The best English-language directory app out there for Taiwan. Contains thousands of places in dozens of categories, from restaurants to National Immigration Administration offices, with addresses in both Chinese characters and Pinyin. You can view your chosen location on a map, get directions, and even change your screen to a taxi driver-friendly set of instructions to get you to your destination.
Like Taiwanease, Taiwan Yo! is a directory of places, but it focuses more on the shopping, eating and drinking side of life. With a predominantly Mandarin-speaking user base, the reviews and user-authored content (like suggested trips taking in more than one location) are almost all in Mandarin.
Still the only map client to make a decent stab at romanised road names, Google’s offering includes a massive database of places and the most accurate mapping of the entire country. It’s not perfect, but for English speakers in Taiwan it’s the best out there.
The aforementioned Google Maps doesn’t offer turn-by-turn navigation in Taiwan, so you need a different app if you want to use your phone as a sat nav device. Papago’s input for place names and addresses is a major pain in the arse if you don’t read Chinese, and the rest of the menu options are not much better. It does offer an English voice for instructions, but road names are not included, so you just get directions like “in 200 metres, turn right”. The Mandarin voice includes road names. Despite all its drawbacks if you can puzzle out enough Chinese to make your way through it the navigation is really solid, and the database is kept regularly up to date.

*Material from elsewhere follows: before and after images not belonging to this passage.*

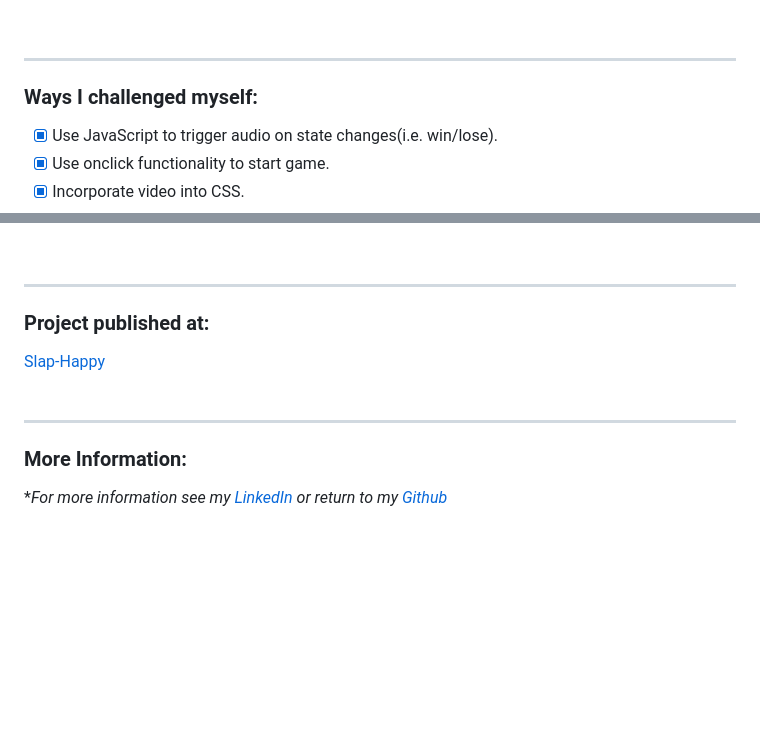
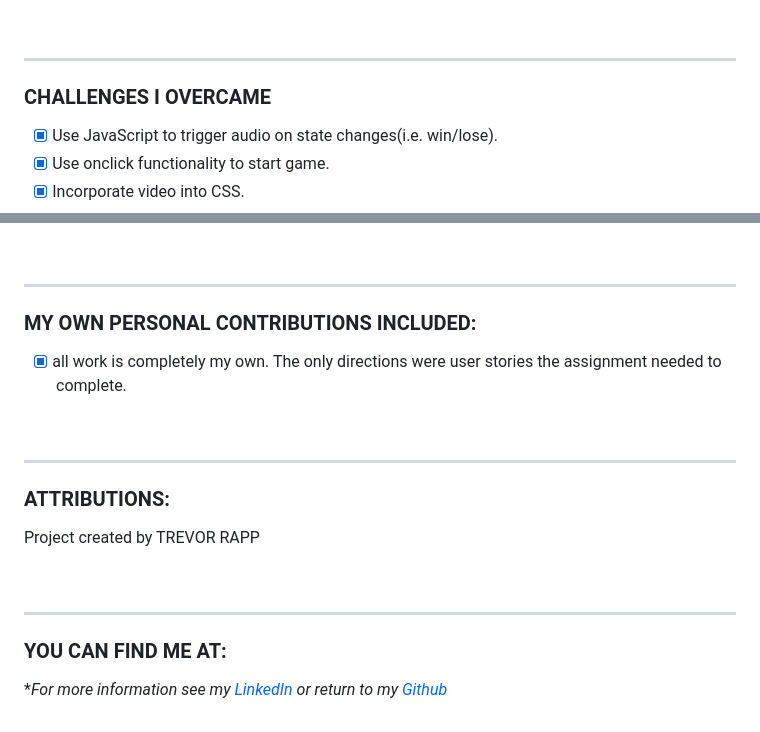
Before and after one commit to trrapp12/Slap-Happy, a Markdown page: README.md, 2 parts joined by grey strips. GitHub-like rendering; blank space fills up the shorter version.

```diff
--- a/README.md
+++ b/README.md
@@ -77,7 +79,7 @@
 
 ---
 
-### Ways I challenged myself:
+### CHALLENGES I OVERCAME
 
 
 - [x] Use JavaScript to trigger audio on state changes(i.e. win/lose).
@@ -90,16 +92,22 @@
 
 ---
 
-### Project published at:
+### MY OWN PERSONAL CONTRIBUTIONS INCLUDED:
 
+- [X] all work is completely my own.  The only directions were user stories the assignment needed to complete.
 
-[Slap-Happy](https://trrapp12.github.io/Slap-Happy/)
-<br>
-<br>
+<br/>
 
 ---
 
-### More Information:
+### ATTRIBUTIONS:
 
+Project created by TREVOR RAPP
+
+<br/>
+
+---
+
+### YOU CAN FIND ME AT:
 
 \**For more information see my [LinkedIn](https://www.linkedin.com/in/trevor-rapp-042a1037) or return to my [Github](https://github.com/trrapp12)*
```
Also changed, not shown: other parts of README.md (+7 -5 lines).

Free, with in-app purchases for added functionality
For serious learners of Mandarin one app stands out above all the others. Pleco has a long and venerable history going back to the first version on Palm OS over a decade ago. With integrated dictionaries, a flashcard module, text-to-speech, stroke order diagrams and much more it’s a great choice for Mandarin language students. It also has amaze-your-friends potential with the OCR module, which allows you to point your iPhone’s camera at Chinese text (say, on a menu) and see the dictionary definitions of the characters pop up instantaneously.
Taiwan: The Beautiful Isle

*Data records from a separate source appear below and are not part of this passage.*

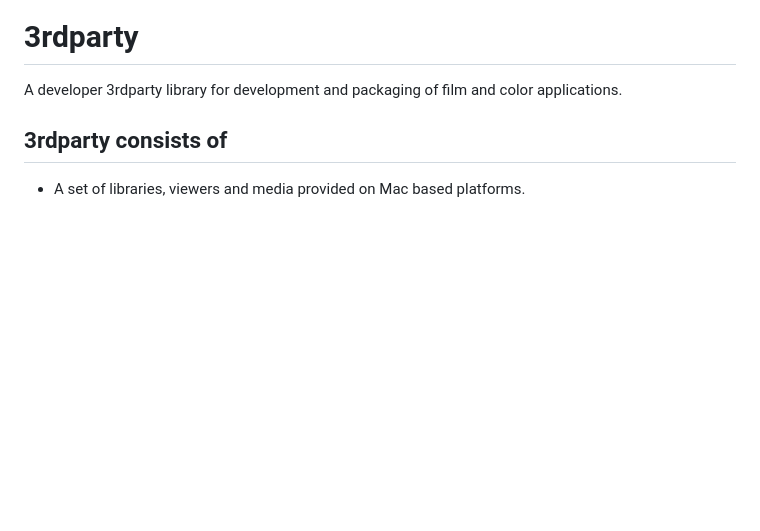
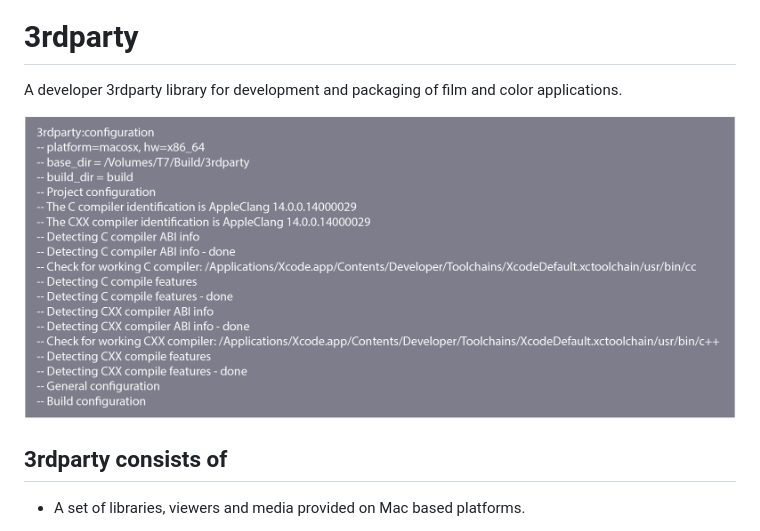
Before and after one commit to mikaelsundell/3rdparty, a Markdown page: readme.md, the part around the change. Rendered like a GitHub page; pictures changed too: images/image.png (added); blank space fills up the shorter version.

Commit message:
Added 3rdparty image to readme.md

```diff
--- a/readme.md
+++ b/readme.md
@@ -1,6 +1,8 @@
 # 3rdparty #
 
 A developer 3rdparty library for development and packaging of film and color applications.
+
+![3rdparty.](images/image.png '3rdparty')
 
 ## 3rdparty consists of ##
 
```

Paid for by Taiwan’s Ministry of Tourism and created by Lonely Planet, the app is useful for gaining an appreciation of the kinds of things you can do during your stay in Taiwan, with some pointers of places you can look at in more detail. A few phrases and some useful tips for travellers round out this app, but unfortunately it’s rather superficial in its treatment of the attractions discussed within.
Taiwan for Culture Vultures

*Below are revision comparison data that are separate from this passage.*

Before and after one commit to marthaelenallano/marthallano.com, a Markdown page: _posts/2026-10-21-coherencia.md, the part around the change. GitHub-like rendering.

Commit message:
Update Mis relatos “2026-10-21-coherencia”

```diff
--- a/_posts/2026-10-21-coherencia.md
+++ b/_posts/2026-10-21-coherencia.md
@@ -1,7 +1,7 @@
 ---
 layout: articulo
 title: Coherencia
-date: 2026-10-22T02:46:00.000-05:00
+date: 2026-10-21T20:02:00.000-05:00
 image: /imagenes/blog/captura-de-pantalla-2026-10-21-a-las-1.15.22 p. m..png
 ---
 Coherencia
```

With entries by acclaimed travel writer Steven Crook, Taiwan for Culture Vultures offers something different to the ten-a-penny apps out there which scrape content from Wikipedia or are full of garbled Chinglish. Crook has a great eye for points of interest that will appeal to Westerners, and the app includes plenty of helpful descriptions, addresses, and opening times.
Taiwan’s High Speed Rail system is a wonderful way to move quickly between the major cities on the west coast. The quickest rail journey from Taipei to Kaohsiung was just under five hours before the HSR was introduced – that’s now been slashed to 90 minutes. The official THSR app offers the ability to buy tickets online, check timetables, and use the ticketless barriers on the train with your phone. A QR code shows up on your screen which you then swipe over the screen on the ticket barrier, the doors open and through you go: magic!
Taipei City’s YouBike scheme has been tremendously popular. Automatic rental stations all over the city offer bicycles for hire; great for a cross-town commute or a lazy spin along the riverside cycle paths. This unofficial app lets you see where the nearest station is and check how many bikes are present there. It also has a countdown timer for the thirty-minute free period before hire charges kick in. The official YouBike app (free) goes further and allows you to reserve and pay for hire through the app, but it’s only available in Chinese.
Taiwan’s train system is reliable and cheap; a great way to get around the country. This official app from the Taiwan Railway Administration has train times, journey durations, train types and ticket prices. When you’ve found the journey you want you can book your ticket right from the app and collect it when you get to the station.
Very simple app that displays a route map of the Taipei MRT system. You can tap any two stations to see the travel time, ticket cost, and interchange stations between the two. It has further options to see attractions around the stations, but this function is Chinese-only. You can also see station locations on a real street map, and find the closest station to your current position. Does a straightforward thing very well. There is an app for the Kaohsiung MRT by the same developers which does a similar job for that city’s system.
There are lots of different options out there for weather apps, but if you like your information concise, beautifully presented, and with a surprising depth of options behind it, the BBC’s app is an excellent choice. Sadly Taiwan’s own Central Weather Bureau app is a botched mess typical of what you might expect from something designed by a government committee. It does however include earthquake alerts and weather warnings (Chinese only).
Which essential apps did we miss out? Join the conversation on our forums!